AHA Statement on Bomb Threats Against HBCUs

A Statement Endorsed by the AAR Board of Directors

February 23, 2022

The AAR has endorsed the American Historical Association's recent statement historicizing and condemning the numerous bomb threats received by at least 17 Historically Black Colleges and Universities in early 2022. The statement is printed in full below.

Bomb Threats against HBCUs: A History of Domestic Terrorism
Approved by AHA Council, February 22, 2022

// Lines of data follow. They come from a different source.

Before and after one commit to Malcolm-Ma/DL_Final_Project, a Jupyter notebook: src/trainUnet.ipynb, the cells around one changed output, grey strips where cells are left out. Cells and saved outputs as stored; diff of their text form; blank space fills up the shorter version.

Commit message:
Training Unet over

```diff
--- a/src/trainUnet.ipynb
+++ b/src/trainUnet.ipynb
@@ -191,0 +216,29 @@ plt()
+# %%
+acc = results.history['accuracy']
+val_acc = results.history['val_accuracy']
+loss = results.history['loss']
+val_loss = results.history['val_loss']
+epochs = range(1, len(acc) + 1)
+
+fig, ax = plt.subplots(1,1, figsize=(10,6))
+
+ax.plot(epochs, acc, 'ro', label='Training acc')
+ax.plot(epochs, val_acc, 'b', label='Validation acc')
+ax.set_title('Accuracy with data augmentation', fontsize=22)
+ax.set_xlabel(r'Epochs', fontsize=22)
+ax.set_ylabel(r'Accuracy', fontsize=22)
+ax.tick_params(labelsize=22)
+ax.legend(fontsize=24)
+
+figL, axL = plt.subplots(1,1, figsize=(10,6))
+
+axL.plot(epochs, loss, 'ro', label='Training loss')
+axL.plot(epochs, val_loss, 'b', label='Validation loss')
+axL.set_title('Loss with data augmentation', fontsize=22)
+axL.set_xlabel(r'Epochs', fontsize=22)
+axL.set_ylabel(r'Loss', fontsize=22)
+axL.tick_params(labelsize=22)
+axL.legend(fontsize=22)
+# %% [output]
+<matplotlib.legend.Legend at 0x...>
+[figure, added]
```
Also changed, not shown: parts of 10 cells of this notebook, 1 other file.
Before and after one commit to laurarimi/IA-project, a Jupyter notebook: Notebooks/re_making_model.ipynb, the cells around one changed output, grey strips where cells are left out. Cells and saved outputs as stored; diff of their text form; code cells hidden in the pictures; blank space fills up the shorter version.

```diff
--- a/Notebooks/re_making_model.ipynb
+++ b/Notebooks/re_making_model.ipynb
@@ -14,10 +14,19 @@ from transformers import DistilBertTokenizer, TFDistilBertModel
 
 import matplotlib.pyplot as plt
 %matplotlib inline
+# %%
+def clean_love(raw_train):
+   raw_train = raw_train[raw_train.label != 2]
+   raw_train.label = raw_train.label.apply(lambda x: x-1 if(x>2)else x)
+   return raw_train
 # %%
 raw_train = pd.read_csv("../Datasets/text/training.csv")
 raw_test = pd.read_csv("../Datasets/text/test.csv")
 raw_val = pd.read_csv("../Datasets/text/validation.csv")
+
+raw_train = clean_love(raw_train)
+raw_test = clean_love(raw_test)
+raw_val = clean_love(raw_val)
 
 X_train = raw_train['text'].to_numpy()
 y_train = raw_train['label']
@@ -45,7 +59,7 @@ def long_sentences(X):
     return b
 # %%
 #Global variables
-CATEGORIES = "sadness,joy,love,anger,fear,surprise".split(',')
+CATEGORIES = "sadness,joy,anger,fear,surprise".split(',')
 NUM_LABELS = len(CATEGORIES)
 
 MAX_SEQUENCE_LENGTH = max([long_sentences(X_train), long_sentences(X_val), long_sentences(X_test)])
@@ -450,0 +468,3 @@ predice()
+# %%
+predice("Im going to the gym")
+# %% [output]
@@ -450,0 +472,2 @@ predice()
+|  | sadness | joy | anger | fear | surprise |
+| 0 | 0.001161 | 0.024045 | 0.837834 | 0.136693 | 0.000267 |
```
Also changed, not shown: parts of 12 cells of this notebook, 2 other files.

The approach of Black History Month this year ignited the simmering bigotry underlying much of American domestic terrorism, with bomb threats sent to at least 17 Historically Black Colleges and Universities (HBCUs) between January 30 and February 1. At last count the number had risen to at least 19 targeted institutions, with most of them recording multiple incidents. These crimes are part of a long history of attacks on institutions that serve the Black community—churches, schools, and civil rights organizations—as well as on the individual men, women, and children associated with these institutions. Violent intimidation directed toward Black Americans has a long and bloody history, and recent events suggest that these acts have spawned not only a hateful legacy, but also a current, ongoing threat to the physical safety and emotional well-being of all Black Americans. Whether or not such threats indicate the presence of explosives on campuses, they are intended to terrorize, intimidate, and harass students, faculty, and staff.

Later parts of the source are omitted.